» WHAT THIS TASK INVOLVES: List each line of the data that holds the string "components", please.

[Stored dataset items]
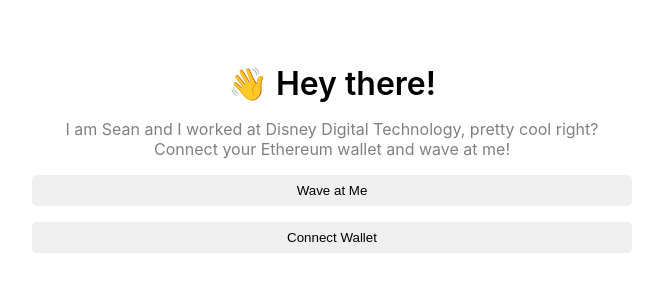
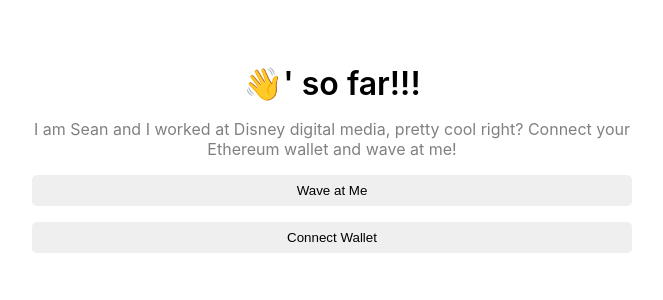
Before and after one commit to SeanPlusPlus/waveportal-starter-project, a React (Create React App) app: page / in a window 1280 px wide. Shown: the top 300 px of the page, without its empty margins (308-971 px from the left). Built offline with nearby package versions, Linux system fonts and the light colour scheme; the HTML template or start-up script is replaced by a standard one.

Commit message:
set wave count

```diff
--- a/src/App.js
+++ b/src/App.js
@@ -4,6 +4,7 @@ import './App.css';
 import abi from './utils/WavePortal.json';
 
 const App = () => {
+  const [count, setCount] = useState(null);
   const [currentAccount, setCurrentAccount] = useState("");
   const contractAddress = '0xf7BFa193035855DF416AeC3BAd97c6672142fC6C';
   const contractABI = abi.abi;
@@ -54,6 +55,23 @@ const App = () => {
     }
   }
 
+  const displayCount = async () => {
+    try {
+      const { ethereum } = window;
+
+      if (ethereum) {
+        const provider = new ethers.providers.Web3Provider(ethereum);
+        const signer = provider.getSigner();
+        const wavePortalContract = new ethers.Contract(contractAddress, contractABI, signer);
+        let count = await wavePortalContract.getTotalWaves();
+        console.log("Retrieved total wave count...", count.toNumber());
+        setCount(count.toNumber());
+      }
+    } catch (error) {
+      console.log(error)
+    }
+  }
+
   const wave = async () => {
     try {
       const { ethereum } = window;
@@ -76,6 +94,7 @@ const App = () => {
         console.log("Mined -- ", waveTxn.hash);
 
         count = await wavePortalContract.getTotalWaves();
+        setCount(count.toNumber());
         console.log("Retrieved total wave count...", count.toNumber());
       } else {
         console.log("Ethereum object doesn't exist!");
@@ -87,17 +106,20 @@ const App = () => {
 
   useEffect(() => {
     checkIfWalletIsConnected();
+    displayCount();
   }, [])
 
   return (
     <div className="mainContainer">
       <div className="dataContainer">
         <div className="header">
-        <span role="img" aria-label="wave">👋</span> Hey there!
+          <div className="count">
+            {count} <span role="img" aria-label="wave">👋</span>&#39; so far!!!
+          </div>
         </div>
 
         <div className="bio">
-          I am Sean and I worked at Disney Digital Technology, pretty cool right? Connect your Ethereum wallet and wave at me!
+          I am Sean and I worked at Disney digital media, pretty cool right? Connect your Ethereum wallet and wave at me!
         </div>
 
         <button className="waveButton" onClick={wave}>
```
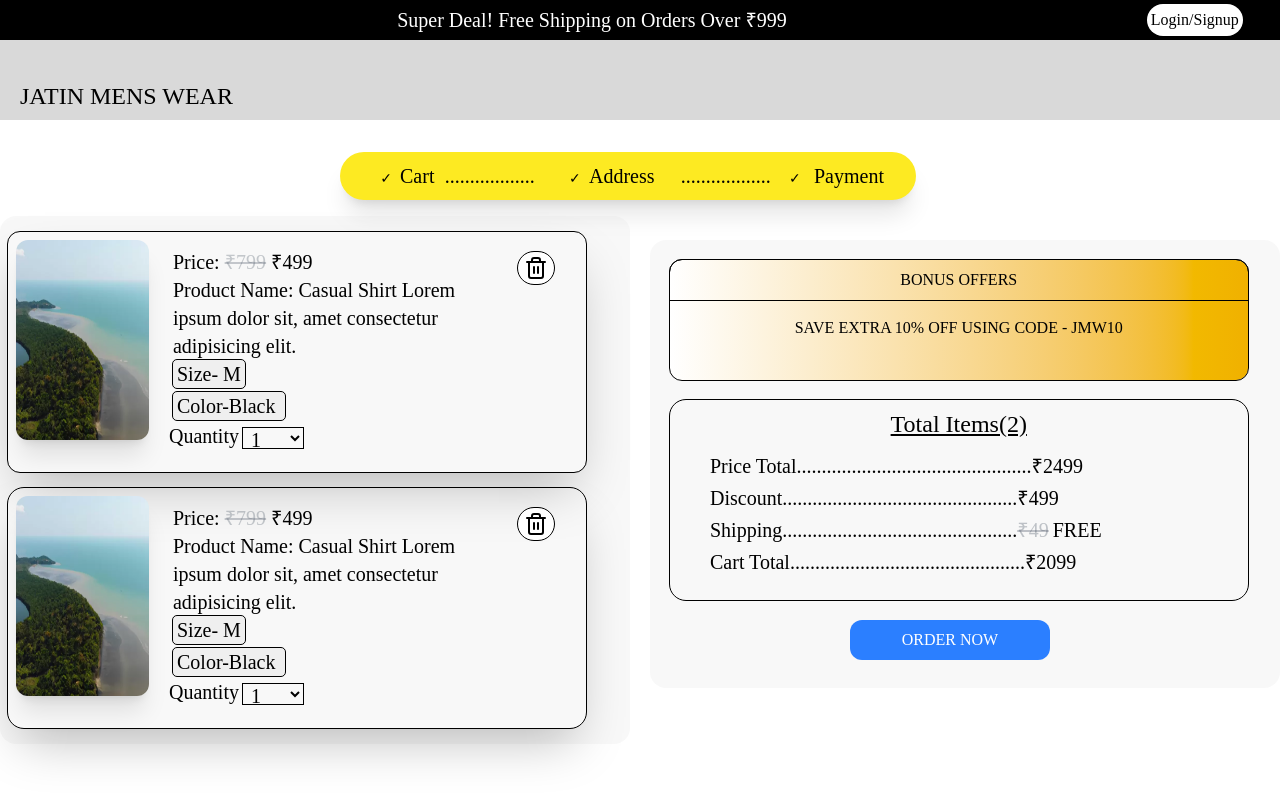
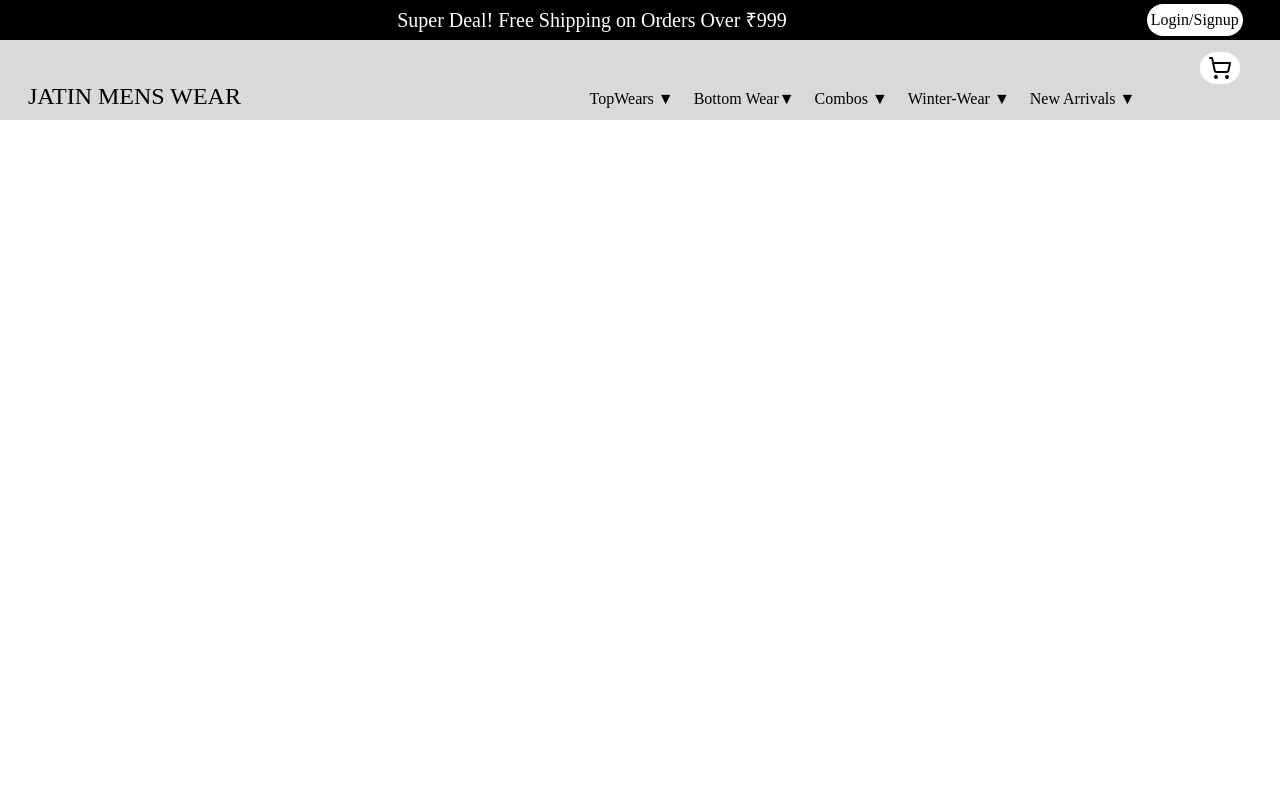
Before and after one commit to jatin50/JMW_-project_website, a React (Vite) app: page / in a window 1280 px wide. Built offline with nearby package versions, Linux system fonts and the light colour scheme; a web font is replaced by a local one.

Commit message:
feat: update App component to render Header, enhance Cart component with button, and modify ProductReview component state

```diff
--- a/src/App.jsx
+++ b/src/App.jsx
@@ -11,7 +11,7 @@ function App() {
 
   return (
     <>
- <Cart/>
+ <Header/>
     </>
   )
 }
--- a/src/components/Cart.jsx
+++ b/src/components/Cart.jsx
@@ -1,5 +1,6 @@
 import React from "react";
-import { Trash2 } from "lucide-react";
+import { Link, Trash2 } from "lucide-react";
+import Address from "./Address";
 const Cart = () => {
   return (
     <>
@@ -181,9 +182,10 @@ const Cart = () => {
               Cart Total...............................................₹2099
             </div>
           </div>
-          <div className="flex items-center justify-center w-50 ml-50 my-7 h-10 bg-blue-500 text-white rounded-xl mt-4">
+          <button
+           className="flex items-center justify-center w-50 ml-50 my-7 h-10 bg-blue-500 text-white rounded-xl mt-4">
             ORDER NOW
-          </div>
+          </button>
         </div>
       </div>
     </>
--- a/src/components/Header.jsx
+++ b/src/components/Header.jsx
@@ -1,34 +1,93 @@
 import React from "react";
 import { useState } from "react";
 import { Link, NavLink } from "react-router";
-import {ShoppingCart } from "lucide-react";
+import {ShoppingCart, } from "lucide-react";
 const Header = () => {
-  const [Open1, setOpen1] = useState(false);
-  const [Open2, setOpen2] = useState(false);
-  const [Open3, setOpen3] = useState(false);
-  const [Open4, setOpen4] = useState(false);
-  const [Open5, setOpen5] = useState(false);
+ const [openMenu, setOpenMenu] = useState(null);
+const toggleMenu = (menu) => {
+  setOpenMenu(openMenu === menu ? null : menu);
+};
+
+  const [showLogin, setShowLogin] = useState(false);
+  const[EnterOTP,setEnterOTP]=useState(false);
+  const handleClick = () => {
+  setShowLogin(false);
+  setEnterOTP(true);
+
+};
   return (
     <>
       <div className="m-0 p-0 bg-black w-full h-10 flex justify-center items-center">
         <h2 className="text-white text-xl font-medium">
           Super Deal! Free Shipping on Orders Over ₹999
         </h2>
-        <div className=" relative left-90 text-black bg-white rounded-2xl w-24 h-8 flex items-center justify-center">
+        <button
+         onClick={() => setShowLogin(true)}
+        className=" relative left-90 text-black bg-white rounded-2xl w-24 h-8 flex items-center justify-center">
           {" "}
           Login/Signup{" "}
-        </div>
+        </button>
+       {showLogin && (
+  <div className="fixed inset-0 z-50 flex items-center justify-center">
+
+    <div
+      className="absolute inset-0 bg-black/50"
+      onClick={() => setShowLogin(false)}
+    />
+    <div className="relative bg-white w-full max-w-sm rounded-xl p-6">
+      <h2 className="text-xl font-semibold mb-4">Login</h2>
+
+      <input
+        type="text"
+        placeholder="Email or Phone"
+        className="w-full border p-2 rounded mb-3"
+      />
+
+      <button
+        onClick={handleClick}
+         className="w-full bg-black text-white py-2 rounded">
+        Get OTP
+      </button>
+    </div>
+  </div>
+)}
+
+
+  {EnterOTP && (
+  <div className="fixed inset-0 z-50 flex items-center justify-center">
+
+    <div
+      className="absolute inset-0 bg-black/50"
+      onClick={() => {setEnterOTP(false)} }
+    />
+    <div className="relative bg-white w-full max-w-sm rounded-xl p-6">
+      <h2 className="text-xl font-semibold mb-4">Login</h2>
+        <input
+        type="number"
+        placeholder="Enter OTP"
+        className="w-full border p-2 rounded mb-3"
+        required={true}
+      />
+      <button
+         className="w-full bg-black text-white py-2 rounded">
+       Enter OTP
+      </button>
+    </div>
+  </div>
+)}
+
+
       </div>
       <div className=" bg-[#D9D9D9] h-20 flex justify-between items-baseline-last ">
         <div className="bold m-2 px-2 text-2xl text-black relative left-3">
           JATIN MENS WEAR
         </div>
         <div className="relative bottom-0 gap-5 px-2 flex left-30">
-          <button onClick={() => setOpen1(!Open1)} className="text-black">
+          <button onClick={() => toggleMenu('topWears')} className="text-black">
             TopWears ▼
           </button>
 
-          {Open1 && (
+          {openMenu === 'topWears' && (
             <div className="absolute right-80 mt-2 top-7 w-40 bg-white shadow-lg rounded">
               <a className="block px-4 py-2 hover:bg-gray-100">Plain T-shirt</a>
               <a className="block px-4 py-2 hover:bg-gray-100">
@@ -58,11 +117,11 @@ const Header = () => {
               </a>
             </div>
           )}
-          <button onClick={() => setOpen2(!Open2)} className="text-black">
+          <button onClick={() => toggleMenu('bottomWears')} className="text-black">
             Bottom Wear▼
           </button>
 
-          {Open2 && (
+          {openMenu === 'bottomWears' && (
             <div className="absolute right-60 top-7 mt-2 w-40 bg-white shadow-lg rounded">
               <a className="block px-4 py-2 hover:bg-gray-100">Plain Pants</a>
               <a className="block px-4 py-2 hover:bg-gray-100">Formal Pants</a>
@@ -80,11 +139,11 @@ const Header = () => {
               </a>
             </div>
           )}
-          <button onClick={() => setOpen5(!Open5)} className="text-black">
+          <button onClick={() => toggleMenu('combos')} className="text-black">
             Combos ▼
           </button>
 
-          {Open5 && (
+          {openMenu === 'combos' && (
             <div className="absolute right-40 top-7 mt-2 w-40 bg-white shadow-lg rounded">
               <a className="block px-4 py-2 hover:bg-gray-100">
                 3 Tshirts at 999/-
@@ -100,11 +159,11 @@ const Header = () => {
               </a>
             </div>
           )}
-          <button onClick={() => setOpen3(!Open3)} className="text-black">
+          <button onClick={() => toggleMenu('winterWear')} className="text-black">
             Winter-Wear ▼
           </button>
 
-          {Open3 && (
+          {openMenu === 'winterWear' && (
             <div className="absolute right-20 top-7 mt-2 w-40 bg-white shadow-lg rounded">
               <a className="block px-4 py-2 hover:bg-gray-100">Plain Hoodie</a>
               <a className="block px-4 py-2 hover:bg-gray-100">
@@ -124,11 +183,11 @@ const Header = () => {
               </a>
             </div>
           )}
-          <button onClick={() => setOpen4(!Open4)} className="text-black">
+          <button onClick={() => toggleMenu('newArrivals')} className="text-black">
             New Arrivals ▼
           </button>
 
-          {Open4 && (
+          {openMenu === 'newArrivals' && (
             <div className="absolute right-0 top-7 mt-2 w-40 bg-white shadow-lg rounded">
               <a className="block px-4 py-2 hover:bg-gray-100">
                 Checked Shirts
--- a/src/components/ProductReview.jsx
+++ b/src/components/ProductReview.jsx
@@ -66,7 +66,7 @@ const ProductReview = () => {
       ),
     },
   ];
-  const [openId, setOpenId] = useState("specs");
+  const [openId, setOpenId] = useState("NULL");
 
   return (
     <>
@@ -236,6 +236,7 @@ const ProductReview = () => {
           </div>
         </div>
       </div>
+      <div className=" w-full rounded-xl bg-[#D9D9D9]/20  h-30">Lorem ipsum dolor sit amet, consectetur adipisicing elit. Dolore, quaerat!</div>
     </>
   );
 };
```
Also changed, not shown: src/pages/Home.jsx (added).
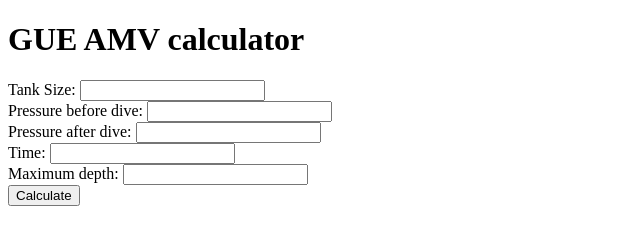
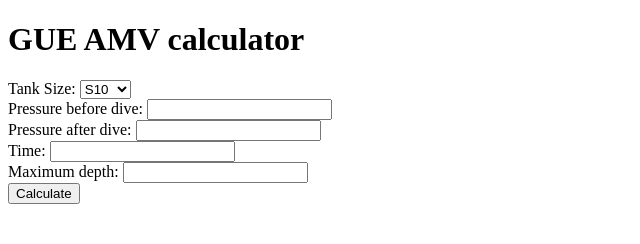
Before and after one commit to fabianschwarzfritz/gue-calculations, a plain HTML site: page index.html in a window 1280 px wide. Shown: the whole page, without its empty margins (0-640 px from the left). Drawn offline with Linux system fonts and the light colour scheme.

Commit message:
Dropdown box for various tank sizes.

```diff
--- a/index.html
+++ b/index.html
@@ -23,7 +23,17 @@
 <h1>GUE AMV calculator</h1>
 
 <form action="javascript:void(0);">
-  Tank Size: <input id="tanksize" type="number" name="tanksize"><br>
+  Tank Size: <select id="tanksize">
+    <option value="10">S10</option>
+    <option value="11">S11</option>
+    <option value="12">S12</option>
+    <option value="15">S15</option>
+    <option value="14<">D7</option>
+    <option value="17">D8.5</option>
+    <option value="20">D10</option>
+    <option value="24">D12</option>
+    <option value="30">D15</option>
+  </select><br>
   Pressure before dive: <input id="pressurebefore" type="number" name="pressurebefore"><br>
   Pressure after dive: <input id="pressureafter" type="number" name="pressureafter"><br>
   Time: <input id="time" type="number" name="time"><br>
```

» EXERCISE OUTPUT:
--- a/src/components/Cart.jsx
+++ b/src/components/Cart.jsx
--- a/src/components/Header.jsx
+++ b/src/components/Header.jsx
--- a/src/components/ProductReview.jsx
+++ b/src/components/ProductReview.jsx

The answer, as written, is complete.